(Beginning of AVAILABLE DATA)

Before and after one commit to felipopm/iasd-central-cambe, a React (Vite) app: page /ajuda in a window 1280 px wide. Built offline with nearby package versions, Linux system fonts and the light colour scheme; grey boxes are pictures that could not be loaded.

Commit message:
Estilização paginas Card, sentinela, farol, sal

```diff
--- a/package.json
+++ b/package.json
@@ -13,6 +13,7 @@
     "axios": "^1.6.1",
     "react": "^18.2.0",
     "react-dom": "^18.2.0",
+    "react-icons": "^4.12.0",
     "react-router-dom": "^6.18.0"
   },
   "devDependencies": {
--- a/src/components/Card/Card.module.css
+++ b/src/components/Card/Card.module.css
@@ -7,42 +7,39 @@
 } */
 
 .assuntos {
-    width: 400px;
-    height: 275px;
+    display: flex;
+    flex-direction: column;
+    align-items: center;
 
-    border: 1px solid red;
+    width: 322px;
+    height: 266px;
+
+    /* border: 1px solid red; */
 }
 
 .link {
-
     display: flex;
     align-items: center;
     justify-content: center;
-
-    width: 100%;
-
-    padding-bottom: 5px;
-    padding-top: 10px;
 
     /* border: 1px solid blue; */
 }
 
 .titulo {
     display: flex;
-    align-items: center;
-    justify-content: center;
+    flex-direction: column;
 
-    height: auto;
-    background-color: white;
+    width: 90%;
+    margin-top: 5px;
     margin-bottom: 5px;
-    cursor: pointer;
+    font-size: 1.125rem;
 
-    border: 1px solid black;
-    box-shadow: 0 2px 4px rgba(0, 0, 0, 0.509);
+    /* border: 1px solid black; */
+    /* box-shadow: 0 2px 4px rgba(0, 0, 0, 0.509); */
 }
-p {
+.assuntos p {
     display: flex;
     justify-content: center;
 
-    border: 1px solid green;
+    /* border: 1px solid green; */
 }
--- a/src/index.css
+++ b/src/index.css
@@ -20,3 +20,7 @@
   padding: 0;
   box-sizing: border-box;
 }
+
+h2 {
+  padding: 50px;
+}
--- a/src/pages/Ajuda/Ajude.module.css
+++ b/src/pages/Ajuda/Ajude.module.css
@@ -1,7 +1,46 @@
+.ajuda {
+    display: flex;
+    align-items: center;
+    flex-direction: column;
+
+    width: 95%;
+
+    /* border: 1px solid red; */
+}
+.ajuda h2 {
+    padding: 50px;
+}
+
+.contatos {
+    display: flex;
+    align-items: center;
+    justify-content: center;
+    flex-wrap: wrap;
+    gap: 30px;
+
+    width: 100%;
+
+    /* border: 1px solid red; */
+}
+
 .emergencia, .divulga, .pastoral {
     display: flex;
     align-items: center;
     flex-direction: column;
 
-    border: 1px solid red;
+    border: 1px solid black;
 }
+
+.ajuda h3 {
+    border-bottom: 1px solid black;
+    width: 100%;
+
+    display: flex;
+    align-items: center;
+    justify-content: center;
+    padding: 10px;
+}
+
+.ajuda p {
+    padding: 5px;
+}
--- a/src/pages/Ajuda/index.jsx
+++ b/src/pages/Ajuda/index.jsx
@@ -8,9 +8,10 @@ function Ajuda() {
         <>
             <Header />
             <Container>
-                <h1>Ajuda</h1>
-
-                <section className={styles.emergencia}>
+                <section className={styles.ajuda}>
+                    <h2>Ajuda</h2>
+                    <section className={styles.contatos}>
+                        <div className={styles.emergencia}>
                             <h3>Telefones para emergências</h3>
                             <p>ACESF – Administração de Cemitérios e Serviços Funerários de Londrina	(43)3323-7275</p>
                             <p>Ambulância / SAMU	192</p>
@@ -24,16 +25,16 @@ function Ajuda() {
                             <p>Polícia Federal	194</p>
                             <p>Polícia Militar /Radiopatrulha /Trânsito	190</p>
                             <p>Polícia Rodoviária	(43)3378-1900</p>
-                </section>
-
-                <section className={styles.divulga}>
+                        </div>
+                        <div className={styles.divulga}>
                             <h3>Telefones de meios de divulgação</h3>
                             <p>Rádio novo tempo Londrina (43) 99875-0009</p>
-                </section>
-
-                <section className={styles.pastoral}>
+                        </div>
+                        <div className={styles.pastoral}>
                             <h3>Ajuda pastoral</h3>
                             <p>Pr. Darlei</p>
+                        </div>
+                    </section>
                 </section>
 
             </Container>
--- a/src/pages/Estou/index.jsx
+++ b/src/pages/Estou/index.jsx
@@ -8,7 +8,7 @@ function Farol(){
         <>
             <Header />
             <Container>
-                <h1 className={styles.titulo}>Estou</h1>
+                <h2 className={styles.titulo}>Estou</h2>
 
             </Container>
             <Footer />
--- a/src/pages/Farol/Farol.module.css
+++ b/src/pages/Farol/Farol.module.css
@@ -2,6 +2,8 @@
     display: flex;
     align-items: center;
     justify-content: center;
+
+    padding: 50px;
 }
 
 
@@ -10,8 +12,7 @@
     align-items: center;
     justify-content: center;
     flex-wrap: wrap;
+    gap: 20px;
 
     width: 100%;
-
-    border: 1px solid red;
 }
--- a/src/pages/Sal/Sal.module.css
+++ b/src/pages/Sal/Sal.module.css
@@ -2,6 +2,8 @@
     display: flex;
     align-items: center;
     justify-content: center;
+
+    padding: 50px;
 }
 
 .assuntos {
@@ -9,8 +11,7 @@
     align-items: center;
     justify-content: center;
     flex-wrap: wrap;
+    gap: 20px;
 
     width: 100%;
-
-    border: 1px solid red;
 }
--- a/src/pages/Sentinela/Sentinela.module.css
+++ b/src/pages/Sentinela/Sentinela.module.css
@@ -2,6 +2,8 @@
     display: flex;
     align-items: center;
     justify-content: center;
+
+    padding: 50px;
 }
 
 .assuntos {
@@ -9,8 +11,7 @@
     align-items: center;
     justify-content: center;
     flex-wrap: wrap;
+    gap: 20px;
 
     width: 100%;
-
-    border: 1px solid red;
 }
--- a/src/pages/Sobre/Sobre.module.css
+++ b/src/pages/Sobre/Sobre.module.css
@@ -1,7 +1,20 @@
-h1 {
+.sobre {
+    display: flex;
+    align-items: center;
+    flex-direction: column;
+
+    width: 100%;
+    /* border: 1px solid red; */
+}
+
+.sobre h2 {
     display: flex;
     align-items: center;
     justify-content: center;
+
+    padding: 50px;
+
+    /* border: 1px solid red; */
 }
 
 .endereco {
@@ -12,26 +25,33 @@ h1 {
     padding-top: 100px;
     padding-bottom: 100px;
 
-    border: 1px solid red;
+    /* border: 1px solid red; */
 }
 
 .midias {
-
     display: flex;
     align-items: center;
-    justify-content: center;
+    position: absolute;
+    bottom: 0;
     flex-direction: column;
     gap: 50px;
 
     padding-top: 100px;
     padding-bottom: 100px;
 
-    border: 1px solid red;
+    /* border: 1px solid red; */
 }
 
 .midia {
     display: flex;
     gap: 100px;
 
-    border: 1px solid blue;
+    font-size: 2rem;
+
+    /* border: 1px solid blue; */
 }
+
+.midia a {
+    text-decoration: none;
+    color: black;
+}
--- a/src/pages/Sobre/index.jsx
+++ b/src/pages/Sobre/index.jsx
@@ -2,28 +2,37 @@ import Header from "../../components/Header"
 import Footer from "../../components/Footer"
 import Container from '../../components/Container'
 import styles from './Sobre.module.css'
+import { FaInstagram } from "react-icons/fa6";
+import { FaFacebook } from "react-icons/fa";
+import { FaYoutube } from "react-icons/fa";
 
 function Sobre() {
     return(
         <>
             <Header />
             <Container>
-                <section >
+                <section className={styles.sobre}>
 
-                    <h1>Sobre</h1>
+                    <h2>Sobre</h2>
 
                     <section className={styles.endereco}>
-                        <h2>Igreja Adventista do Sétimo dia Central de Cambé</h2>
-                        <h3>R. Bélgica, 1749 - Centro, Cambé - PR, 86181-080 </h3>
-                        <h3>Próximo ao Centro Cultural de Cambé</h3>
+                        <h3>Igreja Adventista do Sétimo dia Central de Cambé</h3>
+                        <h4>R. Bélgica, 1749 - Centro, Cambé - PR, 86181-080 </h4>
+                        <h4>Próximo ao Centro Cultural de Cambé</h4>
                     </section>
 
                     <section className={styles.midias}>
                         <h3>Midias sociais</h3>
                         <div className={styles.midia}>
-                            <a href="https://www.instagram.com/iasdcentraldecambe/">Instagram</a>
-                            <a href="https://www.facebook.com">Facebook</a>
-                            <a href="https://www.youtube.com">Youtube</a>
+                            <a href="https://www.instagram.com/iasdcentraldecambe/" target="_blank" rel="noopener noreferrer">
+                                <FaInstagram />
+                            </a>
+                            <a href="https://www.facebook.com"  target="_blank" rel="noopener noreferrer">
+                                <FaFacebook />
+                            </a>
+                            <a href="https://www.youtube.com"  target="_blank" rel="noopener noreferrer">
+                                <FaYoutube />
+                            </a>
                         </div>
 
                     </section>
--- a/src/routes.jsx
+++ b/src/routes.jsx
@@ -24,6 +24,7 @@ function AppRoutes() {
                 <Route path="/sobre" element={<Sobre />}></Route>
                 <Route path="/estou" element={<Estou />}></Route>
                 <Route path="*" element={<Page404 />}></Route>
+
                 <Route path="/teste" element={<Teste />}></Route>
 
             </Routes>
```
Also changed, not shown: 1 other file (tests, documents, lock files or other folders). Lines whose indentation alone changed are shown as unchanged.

(End of AVAILABLE DATA)

> _DIRECTIONS FOR THIS TASK_:
Could you copy every line from the records that mentions the word "black"?

> _WRITTEN SOLUTION_:
-    border: 1px solid black;
+    /* border: 1px solid black; */
+    border: 1px solid black;
+    border-bottom: 1px solid black;
+    color: black;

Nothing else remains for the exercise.